     The precious gift had returned in a new form, and I made a decision to protect my fledgling musician from judgment.  I wanted to keep beginner’s mind as long as possible, because I was amazed at what was happening. I trusted it. It was magical and it was mysterious. So I created an oasis of acceptance, an improviser’s sandbox to allow my voice to unfold.  I discovered many new ways of using my voice, exploring different inner landscapes.  During one two week period I had a terrible sinus infection, and it was the first time I tried a piercing kind of nasal singing, a bit like I had heard from Mali singers.   I loved it.  It opened up my sinuses, and the emotion it evoked was raw and thrilling.  Or the time when I was frustrated when I kept singing a minor note in a major scale my singing mentor Rhiannon was teaching me, and this deep belly Rasta kind of singing erupted.  “What is that?” she asked. “I don’t know, but it feels really good,” was my reply.

     In the voice work I do, cultivating a non-judgmental attitude is essential. Accepting your voice, however it is expressing itself in the moment , leads to more opening and discoveries, and to releasing the often harsh judgments that are stored there.  Our voice, like ourselves, is very sensitive to criticism. Many of my clients were told that they couldn’t sing when they were children, or to be quiet.  This shutting down led to a lack of confidence in their voice, a feeling of shame about an essential part of themselves, and a deep longing to reconnect. 

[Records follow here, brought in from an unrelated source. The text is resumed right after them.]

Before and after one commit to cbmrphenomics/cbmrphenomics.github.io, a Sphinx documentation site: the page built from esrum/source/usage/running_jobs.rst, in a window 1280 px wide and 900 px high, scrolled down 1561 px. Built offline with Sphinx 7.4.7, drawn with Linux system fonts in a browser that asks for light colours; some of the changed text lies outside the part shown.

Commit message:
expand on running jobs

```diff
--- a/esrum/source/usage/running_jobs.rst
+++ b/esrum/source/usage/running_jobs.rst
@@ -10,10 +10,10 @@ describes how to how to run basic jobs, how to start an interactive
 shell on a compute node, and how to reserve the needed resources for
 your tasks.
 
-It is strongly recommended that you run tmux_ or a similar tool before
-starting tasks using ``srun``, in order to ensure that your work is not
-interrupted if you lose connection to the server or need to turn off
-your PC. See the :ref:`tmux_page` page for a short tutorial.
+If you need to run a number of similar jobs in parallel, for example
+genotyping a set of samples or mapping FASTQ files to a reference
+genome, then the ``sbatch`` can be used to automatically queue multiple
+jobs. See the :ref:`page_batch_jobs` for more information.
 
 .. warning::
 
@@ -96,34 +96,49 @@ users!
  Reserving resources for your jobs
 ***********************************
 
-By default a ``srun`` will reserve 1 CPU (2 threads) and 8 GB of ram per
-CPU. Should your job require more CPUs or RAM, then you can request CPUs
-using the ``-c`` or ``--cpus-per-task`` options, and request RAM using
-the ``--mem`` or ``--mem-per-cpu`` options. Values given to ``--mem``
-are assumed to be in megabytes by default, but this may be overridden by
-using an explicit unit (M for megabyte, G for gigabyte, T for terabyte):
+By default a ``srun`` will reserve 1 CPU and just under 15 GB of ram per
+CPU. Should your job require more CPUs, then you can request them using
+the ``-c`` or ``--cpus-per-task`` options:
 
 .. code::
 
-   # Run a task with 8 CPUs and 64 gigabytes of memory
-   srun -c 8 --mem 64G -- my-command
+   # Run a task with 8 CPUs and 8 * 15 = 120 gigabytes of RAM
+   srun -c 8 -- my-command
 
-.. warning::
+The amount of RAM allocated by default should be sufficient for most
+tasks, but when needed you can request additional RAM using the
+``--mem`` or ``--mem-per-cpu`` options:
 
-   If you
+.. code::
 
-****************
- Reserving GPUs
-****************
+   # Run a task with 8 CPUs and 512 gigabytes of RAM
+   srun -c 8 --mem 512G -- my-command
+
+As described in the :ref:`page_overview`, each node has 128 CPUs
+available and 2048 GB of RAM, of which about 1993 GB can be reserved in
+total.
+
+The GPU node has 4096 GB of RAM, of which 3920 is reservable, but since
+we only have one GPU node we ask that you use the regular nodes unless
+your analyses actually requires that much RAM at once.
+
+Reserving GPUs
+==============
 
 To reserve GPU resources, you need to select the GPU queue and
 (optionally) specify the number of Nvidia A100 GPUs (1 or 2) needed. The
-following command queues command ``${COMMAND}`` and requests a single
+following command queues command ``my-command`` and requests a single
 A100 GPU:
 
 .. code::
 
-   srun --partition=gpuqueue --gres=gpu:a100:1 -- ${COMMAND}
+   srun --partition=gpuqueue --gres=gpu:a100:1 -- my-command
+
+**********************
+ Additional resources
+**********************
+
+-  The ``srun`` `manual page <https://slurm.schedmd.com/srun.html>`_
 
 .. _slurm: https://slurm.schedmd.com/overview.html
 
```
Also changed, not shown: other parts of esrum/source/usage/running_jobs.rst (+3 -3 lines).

      It’s not that scales are bad, it’s just that many people have bad memories associated with them. And comparison soon leads to ‘trying’ in singing, which often leads to ‘efforting,’ which leads to not great singing. The best singers, in my opinion, have an effortless quality.  It is an attitude of love. They allow their voice to move through them like an instrument.

     That’s why when I am first working with someone, the most important thing is creating an atmosphere of acceptance and curiosity. A place where their voice, in all its colors and textures, can come out of hiding.  The voice has many mysteries, and in this kind of atmosphere they begin to be revealed.